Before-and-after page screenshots
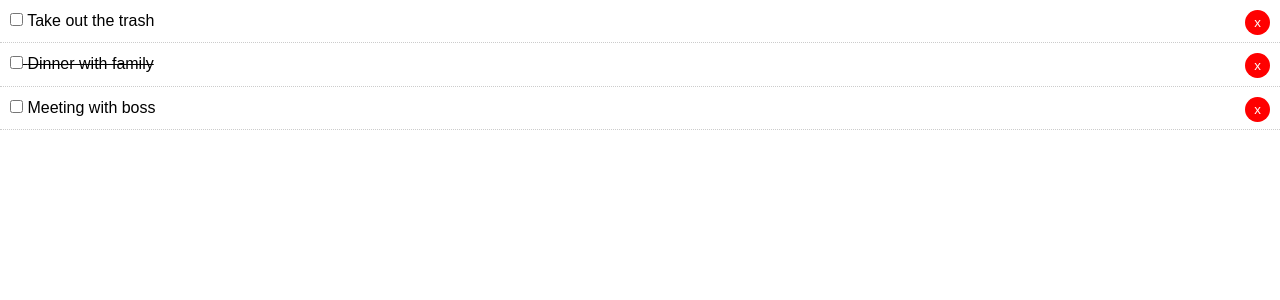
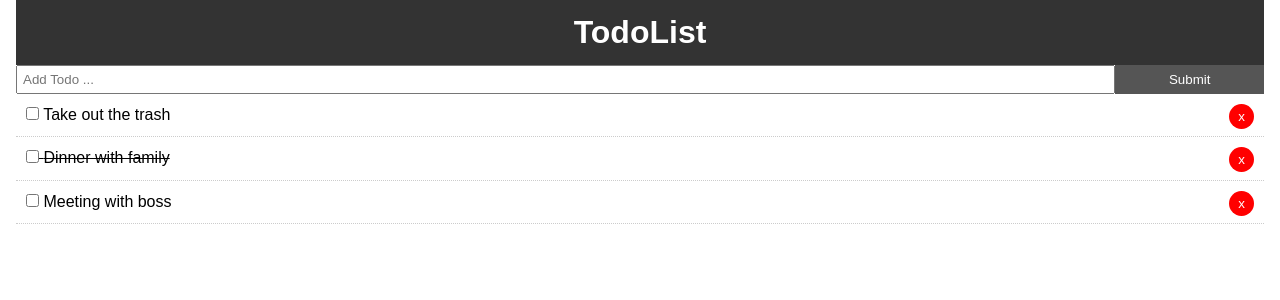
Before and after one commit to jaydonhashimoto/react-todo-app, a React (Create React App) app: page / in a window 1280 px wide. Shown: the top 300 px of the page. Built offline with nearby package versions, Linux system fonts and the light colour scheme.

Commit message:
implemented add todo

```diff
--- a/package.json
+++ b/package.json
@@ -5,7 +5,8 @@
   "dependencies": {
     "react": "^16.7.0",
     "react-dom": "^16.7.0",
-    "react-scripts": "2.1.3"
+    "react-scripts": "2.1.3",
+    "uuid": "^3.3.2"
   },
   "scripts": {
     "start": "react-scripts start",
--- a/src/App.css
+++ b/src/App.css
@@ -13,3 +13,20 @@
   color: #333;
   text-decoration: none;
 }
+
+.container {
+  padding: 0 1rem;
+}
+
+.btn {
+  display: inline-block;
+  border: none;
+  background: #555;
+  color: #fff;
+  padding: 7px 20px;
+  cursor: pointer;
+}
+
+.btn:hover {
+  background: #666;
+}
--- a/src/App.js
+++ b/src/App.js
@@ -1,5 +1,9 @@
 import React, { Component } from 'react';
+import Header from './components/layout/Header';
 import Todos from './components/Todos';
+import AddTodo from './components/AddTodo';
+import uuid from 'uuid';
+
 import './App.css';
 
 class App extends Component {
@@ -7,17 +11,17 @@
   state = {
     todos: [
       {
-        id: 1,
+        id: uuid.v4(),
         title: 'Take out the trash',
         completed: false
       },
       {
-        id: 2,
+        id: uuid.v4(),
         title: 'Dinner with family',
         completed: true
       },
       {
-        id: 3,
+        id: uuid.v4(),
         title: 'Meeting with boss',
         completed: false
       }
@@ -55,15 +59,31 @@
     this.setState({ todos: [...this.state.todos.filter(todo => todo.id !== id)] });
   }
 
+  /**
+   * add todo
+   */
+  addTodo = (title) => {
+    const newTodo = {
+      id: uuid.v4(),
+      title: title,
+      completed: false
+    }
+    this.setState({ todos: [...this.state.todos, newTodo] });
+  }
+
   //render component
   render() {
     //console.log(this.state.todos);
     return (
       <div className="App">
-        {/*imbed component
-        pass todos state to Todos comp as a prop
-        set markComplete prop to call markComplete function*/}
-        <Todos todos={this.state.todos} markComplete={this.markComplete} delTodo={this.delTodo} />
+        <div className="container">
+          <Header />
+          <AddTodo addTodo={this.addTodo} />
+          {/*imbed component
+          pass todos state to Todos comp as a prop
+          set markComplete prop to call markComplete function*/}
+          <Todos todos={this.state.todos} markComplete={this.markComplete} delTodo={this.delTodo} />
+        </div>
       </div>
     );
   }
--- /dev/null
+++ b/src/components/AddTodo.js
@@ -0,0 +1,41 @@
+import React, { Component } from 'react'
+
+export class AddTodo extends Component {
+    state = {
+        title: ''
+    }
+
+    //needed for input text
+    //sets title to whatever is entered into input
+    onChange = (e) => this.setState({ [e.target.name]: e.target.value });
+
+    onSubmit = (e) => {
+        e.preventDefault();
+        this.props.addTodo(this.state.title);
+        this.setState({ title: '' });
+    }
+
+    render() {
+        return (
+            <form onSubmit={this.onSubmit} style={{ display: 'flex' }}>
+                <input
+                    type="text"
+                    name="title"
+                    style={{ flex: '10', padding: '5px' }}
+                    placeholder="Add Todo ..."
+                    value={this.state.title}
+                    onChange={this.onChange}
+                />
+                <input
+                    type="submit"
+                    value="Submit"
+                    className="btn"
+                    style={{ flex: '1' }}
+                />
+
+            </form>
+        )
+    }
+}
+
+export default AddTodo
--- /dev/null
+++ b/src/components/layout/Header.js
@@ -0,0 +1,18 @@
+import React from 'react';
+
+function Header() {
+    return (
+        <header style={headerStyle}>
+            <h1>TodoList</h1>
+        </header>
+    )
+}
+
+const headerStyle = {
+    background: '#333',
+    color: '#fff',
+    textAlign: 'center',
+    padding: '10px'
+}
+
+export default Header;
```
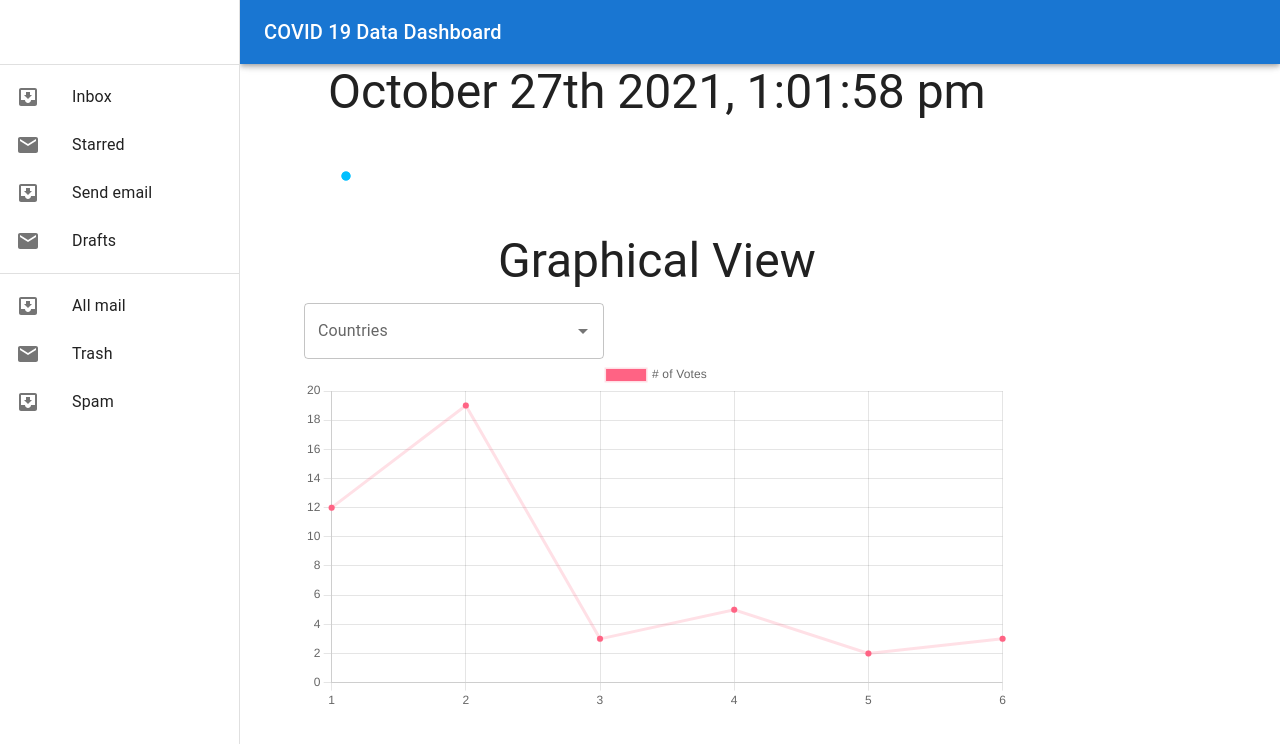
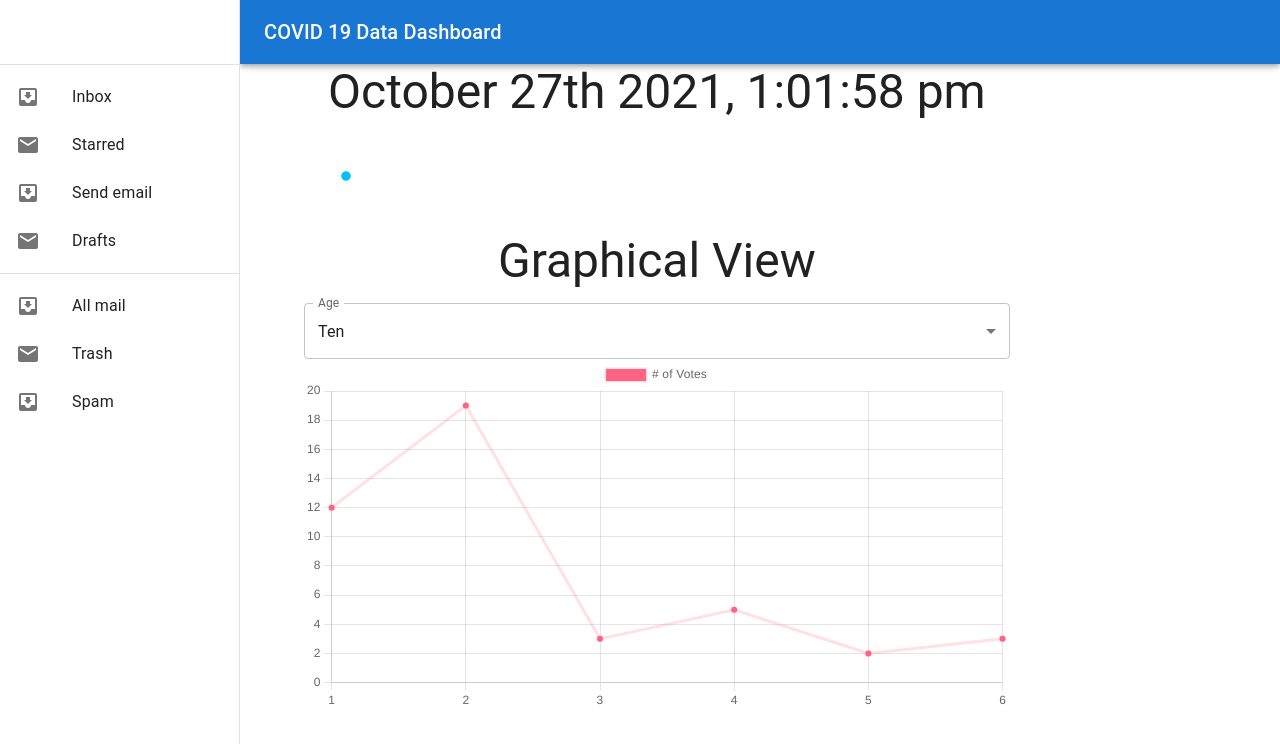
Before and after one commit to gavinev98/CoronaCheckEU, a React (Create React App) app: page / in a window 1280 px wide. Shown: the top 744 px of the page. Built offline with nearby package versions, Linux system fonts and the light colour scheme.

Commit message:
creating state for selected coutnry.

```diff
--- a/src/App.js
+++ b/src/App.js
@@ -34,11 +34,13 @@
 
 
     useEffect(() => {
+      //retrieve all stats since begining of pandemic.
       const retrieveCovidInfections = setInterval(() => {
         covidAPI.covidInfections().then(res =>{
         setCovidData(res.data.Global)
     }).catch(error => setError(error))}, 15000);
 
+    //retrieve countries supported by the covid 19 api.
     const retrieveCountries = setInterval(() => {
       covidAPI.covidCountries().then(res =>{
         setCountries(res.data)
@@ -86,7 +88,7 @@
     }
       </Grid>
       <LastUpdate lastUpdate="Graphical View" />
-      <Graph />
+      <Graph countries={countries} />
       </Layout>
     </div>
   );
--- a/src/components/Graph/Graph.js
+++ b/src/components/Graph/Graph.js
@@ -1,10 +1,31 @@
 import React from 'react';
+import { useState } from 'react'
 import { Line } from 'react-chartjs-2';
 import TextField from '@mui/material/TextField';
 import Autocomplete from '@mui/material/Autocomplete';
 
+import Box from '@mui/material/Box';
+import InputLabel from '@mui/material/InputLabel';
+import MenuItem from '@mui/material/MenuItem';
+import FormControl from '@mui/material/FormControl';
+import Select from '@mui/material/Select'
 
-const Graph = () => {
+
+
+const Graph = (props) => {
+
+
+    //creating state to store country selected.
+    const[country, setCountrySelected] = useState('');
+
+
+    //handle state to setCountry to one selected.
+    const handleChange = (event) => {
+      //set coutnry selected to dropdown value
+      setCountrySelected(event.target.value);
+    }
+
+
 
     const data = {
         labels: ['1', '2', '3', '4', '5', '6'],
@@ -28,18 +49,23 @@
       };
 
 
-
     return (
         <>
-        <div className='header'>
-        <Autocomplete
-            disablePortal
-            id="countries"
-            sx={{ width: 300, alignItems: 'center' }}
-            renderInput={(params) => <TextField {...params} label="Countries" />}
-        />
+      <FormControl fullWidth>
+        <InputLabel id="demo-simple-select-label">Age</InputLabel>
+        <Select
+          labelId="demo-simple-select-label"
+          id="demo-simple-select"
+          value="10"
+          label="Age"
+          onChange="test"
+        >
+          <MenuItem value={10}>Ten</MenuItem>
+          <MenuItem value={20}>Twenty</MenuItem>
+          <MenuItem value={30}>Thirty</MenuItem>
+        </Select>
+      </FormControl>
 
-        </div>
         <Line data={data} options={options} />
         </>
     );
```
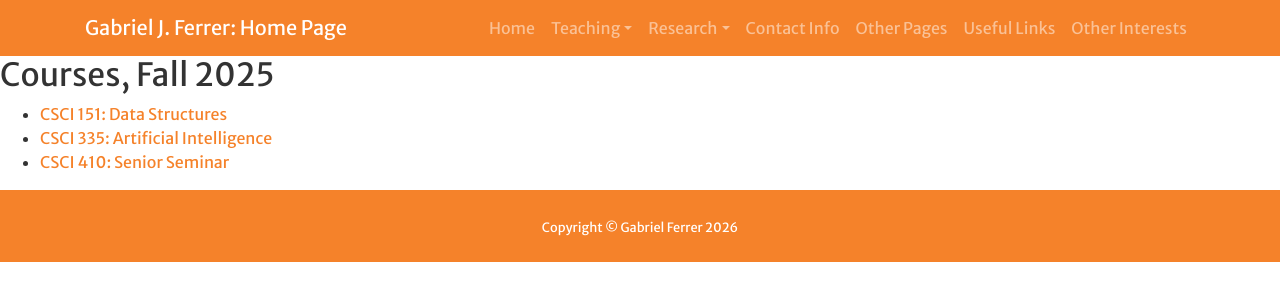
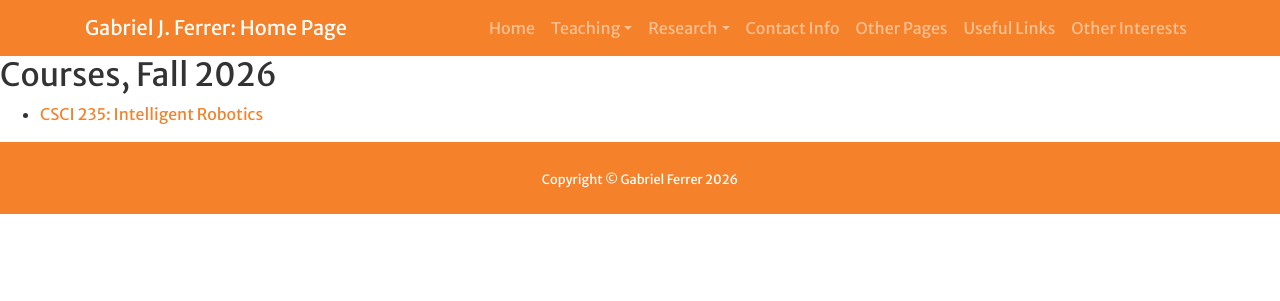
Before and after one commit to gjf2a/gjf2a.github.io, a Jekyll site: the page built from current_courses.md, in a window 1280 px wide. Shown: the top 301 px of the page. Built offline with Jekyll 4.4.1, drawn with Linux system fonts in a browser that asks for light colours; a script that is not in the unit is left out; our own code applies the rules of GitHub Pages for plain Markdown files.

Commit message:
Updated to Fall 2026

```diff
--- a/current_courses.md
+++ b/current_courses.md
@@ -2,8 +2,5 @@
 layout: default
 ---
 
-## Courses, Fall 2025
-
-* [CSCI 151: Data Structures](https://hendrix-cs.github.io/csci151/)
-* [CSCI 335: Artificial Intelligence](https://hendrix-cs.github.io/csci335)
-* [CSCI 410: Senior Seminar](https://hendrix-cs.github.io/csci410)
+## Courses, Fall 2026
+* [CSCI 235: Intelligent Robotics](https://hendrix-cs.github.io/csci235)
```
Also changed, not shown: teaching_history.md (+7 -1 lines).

▸ Aim of the task
Among the records, find all lines that include the string "flex" and return them.

▸ Output
+            <form onSubmit={this.onSubmit} style={{ display: 'flex' }}>
+                    style={{ flex: '10', padding: '5px' }}
+                    style={{ flex: '1' }}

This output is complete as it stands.